| PROBLEM REQUIREMENTS |
For the entries that follow, count the lines containing the string "components" and write only the number.

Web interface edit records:
□ □ □ □ □
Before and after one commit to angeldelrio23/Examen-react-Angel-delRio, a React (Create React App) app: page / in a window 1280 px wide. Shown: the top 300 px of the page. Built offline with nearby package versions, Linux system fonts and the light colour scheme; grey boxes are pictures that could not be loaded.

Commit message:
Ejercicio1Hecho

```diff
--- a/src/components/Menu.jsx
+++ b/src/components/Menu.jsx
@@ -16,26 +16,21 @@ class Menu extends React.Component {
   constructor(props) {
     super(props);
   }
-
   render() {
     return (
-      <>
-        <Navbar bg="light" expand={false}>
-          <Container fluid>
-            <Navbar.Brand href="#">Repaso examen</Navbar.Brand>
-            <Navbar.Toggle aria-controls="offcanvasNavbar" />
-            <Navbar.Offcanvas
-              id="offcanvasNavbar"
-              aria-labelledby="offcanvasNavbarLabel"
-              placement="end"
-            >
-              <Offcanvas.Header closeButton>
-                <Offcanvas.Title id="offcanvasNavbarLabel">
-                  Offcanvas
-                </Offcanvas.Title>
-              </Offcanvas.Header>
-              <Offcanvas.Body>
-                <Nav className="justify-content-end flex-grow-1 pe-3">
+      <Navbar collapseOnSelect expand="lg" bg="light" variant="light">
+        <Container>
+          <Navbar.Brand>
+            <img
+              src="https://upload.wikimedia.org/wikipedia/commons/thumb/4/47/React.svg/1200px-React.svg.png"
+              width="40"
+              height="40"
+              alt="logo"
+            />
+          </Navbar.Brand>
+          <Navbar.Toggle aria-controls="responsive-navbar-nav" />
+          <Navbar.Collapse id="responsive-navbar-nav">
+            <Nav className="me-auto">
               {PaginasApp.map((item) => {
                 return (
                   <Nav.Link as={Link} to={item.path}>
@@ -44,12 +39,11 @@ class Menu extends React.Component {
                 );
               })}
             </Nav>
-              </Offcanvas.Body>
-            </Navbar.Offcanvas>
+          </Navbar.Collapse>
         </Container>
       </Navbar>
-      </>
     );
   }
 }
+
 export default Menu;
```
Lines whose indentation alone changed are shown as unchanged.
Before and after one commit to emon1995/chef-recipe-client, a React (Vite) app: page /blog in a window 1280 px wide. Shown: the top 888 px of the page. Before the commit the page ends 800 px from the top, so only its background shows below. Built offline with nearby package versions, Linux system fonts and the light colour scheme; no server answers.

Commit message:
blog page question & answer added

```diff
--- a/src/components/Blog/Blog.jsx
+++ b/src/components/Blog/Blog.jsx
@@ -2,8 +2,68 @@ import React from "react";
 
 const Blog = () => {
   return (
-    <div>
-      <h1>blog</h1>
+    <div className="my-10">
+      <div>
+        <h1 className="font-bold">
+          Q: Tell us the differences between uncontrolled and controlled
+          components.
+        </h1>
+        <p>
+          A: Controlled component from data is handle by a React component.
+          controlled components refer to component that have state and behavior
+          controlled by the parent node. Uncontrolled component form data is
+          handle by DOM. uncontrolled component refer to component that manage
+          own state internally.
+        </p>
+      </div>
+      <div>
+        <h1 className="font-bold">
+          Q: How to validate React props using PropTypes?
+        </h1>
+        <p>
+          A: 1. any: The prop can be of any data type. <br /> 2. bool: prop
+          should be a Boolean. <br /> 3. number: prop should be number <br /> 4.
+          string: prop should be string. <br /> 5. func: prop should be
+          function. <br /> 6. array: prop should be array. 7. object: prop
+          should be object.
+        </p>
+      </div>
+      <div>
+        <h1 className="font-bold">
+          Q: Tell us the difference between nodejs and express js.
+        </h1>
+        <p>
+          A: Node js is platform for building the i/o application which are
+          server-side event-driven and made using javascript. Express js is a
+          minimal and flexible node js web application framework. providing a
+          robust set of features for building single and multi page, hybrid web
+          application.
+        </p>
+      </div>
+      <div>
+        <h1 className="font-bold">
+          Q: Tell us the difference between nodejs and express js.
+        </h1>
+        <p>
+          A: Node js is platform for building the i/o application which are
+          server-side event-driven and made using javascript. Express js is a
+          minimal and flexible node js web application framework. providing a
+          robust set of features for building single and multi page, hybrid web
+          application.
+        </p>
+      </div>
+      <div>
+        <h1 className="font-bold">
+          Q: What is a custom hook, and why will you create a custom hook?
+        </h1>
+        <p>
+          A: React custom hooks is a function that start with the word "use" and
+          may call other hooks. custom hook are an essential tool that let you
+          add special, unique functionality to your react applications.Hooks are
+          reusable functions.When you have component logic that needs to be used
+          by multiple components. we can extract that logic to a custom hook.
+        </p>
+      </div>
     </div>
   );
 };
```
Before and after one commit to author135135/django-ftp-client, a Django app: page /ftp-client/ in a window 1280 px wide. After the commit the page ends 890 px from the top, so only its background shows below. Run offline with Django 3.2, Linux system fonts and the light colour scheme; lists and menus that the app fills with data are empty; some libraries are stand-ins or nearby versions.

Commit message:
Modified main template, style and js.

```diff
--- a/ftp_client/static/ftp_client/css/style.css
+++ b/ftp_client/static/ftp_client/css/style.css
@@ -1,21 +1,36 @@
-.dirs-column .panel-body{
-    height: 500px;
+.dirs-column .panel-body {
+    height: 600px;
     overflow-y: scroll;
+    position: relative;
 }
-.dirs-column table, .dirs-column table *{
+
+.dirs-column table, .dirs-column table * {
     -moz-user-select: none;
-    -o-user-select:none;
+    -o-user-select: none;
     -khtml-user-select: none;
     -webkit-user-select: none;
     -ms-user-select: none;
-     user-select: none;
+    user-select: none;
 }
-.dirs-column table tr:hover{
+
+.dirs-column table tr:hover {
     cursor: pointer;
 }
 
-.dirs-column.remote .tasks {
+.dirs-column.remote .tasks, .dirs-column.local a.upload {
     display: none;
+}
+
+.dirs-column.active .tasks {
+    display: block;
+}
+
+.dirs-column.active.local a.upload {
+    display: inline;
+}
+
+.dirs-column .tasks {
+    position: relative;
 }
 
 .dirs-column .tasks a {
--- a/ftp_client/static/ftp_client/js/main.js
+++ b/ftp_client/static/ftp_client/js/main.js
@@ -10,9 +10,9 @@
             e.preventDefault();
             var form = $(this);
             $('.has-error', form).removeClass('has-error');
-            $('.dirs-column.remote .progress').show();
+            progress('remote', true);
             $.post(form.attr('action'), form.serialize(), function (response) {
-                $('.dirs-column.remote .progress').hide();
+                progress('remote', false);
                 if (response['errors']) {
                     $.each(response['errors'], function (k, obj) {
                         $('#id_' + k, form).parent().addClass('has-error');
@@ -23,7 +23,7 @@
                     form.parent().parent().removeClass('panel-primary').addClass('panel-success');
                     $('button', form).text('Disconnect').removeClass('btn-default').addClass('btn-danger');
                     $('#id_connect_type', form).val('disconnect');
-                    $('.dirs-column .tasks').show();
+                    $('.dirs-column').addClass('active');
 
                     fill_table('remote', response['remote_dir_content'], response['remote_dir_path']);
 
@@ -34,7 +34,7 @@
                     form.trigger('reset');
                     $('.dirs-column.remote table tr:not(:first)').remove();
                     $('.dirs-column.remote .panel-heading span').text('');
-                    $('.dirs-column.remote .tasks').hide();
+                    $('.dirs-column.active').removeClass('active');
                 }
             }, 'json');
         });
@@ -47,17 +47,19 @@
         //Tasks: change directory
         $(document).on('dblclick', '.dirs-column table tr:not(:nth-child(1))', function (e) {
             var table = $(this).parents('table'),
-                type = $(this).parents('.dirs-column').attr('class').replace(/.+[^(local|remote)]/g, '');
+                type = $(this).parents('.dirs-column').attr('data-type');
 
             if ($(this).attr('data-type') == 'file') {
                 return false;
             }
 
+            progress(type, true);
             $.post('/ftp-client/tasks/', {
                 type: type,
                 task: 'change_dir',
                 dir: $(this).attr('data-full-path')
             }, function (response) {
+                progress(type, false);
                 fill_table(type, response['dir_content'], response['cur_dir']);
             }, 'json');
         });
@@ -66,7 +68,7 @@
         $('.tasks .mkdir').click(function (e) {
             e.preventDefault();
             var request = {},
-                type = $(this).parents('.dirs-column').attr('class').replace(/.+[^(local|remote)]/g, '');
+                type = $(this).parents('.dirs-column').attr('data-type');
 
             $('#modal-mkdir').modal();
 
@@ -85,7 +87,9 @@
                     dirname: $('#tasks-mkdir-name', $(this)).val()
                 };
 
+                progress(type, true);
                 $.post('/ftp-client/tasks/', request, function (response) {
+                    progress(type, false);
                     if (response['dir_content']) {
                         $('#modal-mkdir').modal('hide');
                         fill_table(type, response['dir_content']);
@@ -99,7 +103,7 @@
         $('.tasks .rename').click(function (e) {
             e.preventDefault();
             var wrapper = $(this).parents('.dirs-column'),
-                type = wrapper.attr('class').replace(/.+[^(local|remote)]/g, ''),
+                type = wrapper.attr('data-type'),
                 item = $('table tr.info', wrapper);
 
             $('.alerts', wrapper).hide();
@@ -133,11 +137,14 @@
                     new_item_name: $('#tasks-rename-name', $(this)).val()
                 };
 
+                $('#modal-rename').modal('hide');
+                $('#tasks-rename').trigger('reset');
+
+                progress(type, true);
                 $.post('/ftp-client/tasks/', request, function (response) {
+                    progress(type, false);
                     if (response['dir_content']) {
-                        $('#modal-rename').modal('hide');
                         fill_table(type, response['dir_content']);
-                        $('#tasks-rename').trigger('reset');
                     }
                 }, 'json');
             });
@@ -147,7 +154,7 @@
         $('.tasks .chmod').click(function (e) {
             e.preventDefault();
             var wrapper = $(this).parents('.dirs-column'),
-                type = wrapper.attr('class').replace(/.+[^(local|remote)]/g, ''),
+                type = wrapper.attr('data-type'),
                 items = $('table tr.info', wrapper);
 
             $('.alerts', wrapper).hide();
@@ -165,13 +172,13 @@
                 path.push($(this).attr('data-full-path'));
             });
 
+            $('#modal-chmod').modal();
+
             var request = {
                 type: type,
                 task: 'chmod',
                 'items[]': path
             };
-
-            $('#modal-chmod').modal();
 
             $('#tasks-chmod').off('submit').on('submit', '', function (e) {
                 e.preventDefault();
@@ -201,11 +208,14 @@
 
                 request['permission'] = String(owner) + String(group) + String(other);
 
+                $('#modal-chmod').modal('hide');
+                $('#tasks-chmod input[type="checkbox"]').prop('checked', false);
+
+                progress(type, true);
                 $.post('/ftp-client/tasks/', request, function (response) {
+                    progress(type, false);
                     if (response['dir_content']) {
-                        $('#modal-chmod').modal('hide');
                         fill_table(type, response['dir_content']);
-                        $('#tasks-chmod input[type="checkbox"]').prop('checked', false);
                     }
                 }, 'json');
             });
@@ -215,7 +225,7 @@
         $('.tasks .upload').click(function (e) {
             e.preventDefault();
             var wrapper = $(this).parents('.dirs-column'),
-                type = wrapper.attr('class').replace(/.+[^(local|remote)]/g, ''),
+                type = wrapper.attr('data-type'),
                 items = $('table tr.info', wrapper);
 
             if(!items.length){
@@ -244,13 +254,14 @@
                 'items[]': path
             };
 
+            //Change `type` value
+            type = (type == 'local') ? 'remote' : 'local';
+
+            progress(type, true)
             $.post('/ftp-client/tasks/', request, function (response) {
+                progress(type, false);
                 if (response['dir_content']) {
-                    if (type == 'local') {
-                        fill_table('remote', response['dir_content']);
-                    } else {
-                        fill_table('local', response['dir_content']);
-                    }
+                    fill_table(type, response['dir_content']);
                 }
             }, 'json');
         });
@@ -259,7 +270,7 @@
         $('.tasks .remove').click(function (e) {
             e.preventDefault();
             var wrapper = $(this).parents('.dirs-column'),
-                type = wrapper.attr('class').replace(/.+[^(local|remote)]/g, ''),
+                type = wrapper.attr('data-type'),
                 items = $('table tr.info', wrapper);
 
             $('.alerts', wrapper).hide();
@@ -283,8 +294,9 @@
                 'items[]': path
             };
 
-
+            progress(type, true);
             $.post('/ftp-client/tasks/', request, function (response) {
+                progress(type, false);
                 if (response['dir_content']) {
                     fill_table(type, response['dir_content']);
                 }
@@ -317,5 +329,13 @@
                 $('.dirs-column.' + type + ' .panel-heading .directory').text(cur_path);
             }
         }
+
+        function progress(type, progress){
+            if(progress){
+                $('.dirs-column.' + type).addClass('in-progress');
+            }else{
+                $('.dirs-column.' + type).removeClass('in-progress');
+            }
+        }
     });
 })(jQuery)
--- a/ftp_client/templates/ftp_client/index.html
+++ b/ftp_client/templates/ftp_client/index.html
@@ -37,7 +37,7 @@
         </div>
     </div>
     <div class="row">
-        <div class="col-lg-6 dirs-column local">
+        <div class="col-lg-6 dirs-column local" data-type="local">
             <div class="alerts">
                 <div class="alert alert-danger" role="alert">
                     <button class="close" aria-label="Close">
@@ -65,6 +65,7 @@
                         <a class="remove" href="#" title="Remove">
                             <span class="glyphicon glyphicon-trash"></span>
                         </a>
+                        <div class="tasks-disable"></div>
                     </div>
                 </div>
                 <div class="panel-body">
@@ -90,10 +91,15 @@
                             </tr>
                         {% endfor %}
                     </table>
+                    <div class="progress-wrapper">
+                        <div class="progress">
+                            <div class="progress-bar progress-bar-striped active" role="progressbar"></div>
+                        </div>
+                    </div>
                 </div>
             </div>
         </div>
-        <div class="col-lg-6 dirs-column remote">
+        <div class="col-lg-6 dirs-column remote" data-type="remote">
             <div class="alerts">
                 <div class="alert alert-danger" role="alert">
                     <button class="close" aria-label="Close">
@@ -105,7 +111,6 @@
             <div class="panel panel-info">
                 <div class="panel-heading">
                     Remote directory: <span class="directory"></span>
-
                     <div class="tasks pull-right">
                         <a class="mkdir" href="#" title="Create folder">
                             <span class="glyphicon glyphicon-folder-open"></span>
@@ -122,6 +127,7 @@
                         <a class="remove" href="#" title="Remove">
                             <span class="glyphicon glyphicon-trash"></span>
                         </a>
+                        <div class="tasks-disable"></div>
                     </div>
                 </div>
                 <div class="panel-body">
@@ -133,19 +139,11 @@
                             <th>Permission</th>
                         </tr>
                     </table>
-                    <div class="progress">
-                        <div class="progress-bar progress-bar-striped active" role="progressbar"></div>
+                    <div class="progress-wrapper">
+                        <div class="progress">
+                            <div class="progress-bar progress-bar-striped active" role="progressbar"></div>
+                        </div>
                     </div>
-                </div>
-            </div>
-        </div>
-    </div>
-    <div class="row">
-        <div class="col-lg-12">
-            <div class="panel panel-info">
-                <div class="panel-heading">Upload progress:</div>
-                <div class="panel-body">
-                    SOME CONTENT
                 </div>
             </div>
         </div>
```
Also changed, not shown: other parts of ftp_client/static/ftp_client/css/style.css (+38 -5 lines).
□ □ □ □ □
| COMPLETED EXERCISE |
7